UN investigators say US treatment of prisoners violates international law and in some cases constitutes torture.
By Tom Regan csmonitor.com
A confidential report of an 18-month investigation by five United Nations human rights investigators alleges that the Bush administration's treatment of prisoners being held in military detention centers in Guantلnamo Bay, Cuba, violates international law and in some cases may constitute a form of torture.
The Washington Post reports that the investigation includes interviews with former US prisoners in France, Spain, and Britain, as well as the lawyers and relatives of detainees.
The investigators did not visit the base itself, saying that the Defense Department, which invited only three of the five members of the group to visit the facility last November, refused to allow them to speak to detainees privately. The US government allows only the Red Cross to have direct access to prisoners. The Red Cross does not write reports on the way the prisoners are being treated.

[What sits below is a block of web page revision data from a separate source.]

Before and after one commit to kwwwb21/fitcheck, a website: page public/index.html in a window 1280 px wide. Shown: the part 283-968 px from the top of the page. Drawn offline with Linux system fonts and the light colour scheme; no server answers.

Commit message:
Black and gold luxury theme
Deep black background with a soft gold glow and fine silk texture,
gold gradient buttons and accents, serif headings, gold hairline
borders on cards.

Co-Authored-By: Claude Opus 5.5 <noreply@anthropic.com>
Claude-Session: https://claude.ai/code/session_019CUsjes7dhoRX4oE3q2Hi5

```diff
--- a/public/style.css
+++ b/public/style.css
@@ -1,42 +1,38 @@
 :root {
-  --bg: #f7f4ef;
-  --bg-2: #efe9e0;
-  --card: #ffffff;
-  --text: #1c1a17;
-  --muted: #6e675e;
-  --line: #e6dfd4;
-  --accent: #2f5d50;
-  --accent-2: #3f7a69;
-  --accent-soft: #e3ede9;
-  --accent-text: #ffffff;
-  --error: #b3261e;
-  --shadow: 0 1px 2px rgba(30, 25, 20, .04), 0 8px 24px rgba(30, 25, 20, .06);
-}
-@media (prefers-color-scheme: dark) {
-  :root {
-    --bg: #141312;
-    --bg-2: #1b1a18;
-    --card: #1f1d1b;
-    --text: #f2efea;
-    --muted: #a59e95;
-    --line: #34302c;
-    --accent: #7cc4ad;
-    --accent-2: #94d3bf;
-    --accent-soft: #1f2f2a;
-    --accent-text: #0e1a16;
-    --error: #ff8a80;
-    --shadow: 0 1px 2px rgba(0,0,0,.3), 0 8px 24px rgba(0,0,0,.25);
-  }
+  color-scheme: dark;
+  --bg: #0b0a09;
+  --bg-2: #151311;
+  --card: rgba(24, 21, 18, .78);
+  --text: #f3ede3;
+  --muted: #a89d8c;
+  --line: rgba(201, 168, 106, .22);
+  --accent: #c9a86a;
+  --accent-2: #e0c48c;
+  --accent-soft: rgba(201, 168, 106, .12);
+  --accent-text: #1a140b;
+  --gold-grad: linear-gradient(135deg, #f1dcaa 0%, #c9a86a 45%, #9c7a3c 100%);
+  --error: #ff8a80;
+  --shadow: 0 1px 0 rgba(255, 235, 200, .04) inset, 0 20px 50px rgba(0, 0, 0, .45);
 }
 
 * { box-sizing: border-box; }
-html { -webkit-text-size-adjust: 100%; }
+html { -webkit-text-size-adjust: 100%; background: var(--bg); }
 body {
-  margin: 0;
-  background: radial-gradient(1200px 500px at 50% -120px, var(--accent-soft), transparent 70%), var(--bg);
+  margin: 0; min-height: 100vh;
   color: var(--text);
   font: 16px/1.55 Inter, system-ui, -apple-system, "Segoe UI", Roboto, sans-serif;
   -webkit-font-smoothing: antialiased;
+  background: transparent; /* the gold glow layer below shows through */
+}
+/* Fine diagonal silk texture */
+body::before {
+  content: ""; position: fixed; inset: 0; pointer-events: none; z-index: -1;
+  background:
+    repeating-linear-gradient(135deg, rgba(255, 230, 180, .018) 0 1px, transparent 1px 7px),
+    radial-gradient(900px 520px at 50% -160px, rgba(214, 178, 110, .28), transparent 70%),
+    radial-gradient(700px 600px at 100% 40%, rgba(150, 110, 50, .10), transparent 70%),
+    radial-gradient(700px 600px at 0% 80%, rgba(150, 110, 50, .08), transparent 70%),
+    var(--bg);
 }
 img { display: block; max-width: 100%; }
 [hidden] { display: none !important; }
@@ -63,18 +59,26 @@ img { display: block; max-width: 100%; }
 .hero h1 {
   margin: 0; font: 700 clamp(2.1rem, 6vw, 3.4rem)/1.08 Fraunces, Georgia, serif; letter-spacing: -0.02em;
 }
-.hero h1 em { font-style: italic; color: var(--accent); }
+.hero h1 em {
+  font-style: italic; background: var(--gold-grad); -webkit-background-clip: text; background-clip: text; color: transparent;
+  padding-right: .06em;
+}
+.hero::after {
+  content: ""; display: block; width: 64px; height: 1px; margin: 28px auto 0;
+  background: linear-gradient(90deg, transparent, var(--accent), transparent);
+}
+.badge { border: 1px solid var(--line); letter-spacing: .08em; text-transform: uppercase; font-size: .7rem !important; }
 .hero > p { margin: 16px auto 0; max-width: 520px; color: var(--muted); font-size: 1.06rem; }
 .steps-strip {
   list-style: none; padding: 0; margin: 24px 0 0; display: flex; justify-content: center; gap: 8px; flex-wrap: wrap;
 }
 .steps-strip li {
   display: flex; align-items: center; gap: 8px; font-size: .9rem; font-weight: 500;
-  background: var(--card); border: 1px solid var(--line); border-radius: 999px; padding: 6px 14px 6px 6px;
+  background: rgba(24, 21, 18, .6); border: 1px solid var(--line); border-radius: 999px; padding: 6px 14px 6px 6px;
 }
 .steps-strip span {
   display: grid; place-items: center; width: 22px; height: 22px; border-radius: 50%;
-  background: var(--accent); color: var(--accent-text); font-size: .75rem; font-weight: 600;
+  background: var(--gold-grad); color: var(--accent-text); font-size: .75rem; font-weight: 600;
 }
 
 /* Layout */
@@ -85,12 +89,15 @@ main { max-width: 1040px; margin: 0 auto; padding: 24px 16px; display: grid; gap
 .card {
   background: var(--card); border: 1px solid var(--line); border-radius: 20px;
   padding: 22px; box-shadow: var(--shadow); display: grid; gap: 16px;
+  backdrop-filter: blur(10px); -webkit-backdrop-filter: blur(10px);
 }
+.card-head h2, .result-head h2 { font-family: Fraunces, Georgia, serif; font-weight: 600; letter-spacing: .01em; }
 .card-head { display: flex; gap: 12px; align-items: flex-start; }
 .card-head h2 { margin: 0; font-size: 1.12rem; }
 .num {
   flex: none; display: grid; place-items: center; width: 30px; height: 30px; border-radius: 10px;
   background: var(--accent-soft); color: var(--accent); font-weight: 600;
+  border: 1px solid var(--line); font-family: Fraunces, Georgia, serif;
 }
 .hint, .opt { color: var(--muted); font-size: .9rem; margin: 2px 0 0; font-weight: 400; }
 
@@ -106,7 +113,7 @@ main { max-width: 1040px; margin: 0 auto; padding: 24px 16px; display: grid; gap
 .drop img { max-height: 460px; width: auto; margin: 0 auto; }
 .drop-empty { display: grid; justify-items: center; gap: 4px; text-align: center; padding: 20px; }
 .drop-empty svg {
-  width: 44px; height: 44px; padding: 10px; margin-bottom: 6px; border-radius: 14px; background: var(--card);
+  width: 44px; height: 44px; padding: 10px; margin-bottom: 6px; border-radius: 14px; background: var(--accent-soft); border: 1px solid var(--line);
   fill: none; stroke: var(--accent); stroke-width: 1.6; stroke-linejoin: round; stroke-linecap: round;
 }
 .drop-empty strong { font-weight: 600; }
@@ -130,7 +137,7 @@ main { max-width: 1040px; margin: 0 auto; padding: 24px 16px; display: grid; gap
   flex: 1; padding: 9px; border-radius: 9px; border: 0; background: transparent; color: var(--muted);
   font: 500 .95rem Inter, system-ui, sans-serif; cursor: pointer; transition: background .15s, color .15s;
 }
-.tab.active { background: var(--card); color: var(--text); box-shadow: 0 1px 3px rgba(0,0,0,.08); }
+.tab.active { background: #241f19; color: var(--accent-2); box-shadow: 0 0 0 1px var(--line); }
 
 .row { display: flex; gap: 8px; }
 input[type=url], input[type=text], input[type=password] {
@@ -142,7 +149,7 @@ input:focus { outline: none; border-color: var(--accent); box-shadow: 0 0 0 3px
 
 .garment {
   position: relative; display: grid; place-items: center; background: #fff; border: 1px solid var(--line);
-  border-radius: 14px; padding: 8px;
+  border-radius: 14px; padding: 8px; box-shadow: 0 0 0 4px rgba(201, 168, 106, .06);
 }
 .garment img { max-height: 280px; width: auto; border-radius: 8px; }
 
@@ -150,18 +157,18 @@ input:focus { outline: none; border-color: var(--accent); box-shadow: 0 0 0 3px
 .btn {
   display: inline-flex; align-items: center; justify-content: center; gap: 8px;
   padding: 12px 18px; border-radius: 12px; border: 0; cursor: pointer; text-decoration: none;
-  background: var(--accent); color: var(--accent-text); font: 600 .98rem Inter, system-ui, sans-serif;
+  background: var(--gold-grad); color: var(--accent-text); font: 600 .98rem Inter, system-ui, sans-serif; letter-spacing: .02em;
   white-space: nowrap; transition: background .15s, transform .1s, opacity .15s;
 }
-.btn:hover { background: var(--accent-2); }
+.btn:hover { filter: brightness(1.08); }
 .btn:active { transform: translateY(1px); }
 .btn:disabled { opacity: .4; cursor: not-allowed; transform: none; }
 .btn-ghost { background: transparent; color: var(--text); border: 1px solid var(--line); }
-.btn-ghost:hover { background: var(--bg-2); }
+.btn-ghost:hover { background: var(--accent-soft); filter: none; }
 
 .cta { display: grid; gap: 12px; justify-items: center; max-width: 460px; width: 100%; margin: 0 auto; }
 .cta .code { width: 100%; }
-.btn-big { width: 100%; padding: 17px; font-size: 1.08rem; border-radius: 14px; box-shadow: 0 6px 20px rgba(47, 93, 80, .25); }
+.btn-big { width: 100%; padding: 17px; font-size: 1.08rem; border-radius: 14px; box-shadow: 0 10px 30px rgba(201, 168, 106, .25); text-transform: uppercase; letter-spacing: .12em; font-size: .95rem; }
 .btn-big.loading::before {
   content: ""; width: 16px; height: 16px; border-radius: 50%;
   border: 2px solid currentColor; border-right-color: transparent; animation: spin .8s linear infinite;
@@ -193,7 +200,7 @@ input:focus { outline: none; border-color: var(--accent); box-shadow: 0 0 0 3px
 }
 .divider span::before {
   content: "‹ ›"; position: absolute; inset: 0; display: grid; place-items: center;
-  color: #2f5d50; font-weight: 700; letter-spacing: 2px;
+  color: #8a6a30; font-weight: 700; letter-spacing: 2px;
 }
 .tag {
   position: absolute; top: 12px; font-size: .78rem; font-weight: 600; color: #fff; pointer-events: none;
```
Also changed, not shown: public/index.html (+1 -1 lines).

The confidential draft, which was obtained by The Washington Post, notes that two of the UN investigators concluded that the "legal regime applied to these detainees seriously undermines the rule of law and a number of fundamental universally recognized human rights, which are the essence of democratic societies."
The report cites several practices – including sleep deprivation, lengthy solitary confinement and the use of other harsh US-authorized interrogation techniques – that it claims violate international conventions barring cruel or inhumane treatment. It also charges that detainees' rights to religion and health were violated.
The Guardian reports that the investigators also dispute the US government's legal justification for the prison, saying that there has been "insufficient legal process to decide whether detainees continued to pose a threat to the US." Lead investigator Manfred Nowak said the actual report will be released Wednesday.
Reuters writes that the investigators called for the US to shut down the prison "without further delay," and that all the detainees held there should be bought to the US for trial, or let go.
The BBC reports that the White House responded immediately to the draft document. President Bush brought up the report with UN Secretary General Kofi Annan, who said he had not seen it yet. And the US State Department criticized the report as "hearsay."
"Just because they decided not to take up the US government on the offer to go to Guantanamo Bay does not automatically give [them] the right to publish a report that is merely hearsay and not based on fact," spokesman Sean McCormack said.
Fox News reports that the Pentagon also dismissed the investigators' findings.
The Scotsman writes that the US said the report's most significant flaw was that it judged the treatment of the detainees according to peacetime human rights laws. The US says it is at war with terrorists, and so the laws of war must be used to judge the situation. But the investigators disagreed with this position.
The draft report, which will be presented to the 53-nation UN Human Rights Commission, dismissed the US claim that the war on terror constituted an armed conflict. It also said the prisoners had a right to challenge their detention, and that right was being violated. "In the case of the Guantanamo Bay detainees, the US executive operates as judge, as prosecutor, and as defence counsel," the report said.